What happens when wineries, craft breweries, sake and cider producers, and restaurants all get together in the same San Diego ’hood? A must-visit craft hotspot called Miralani Makers District.
Located in Miramar on the corner of Camino Ruiz and Miralani Drive, the district features a variety of businesses with all craft products made onsite. Members include wineries Charlie & Echo and India Street Winery, Setting Sun Sake, Serpentine Cider, Mr. G’s Salsa, Deli Sushi & Desserts, along with craft breweries Align Brewing Company, Protector Brewery, Thunderhawk Alements and 2Kids Brewing Co.
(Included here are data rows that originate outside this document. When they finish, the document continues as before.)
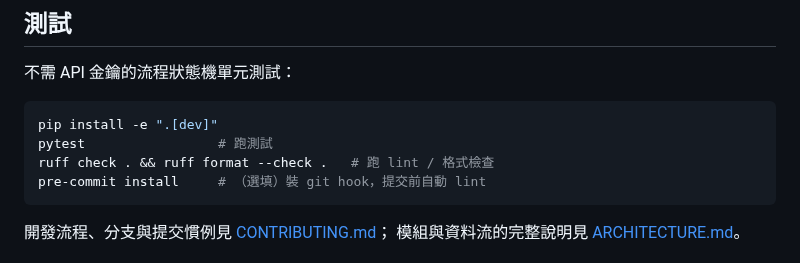
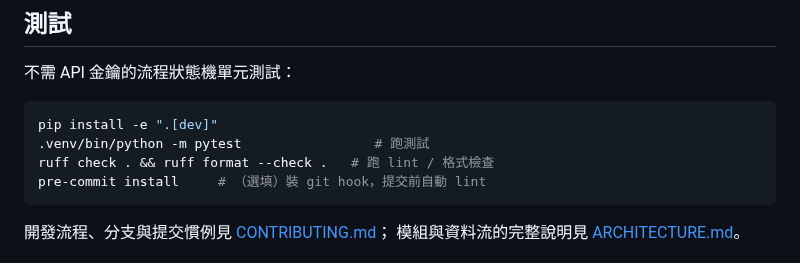
Before and after one commit to x812033727/Ti, a Markdown page: README.md, the part around the change. GitHub-like rendering.

Commit message:
任務#1 第1輪：任務: 修改 README.md:151，將裸 `pytest` 改為 `.venv/bin/python -m pytest`

````diff
--- a/README.md
+++ b/README.md
@@ -148,7 +148,7 @@ TI_PROVIDER=openai OPENAI_BASE_URL=http://localhost:11434/v1 TI_OPENAI_MODEL_LEA
 
 ```bash
 pip install -e ".[dev]"
-pytest                 # 跑測試
+.venv/bin/python -m pytest                 # 跑測試
 ruff check . && ruff format --check .   # 跑 lint / 格式檢查
 pre-commit install     # （選填）裝 git hook，提交前自動 lint
 ```
````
Two district movers and shakers, Eric Van Drunen of Charlie & Echo Wine and Dan Denison of India Street Winery talked to PACIFIC about the genesis of Miralani Makers District, which San Diego wines to try, and their perfect wine and food pairing.
How did you first become involved with forming the Miralani Makers District?
ERIC VAN DRUNEN: When we moved into our new location in May, we started chatting with the other craft producers about promoting the area as a destination, since together we have all the craft beverage bases covered — beer, wine, cider, mead, sake, and hopefully soon a distiller. It wasn’t really any one person’s idea — we’ve all been collectively on board with working together to promote the district.
DAN DENISON: It wasn’t hard to see that something unique was happening and I think the same light bulb went off over all the owners’ heads simultaneously. At the first meeting I’ve never seen such cooperation and agreement. Every decision about the direction of Miralani Makers District (MMD) seems to be made so easily.
What’s the relationship between all of the businesses?
Van Drunen: We are all separate small businesses with the common bond of craft. We’ve already hosted a pub crawl for a non-profit and are collaborating on the upcoming San Diego Beer Week — even though we’re a winery, we’ve got a sparkling sour that’s very similar to a fruit lambic beer.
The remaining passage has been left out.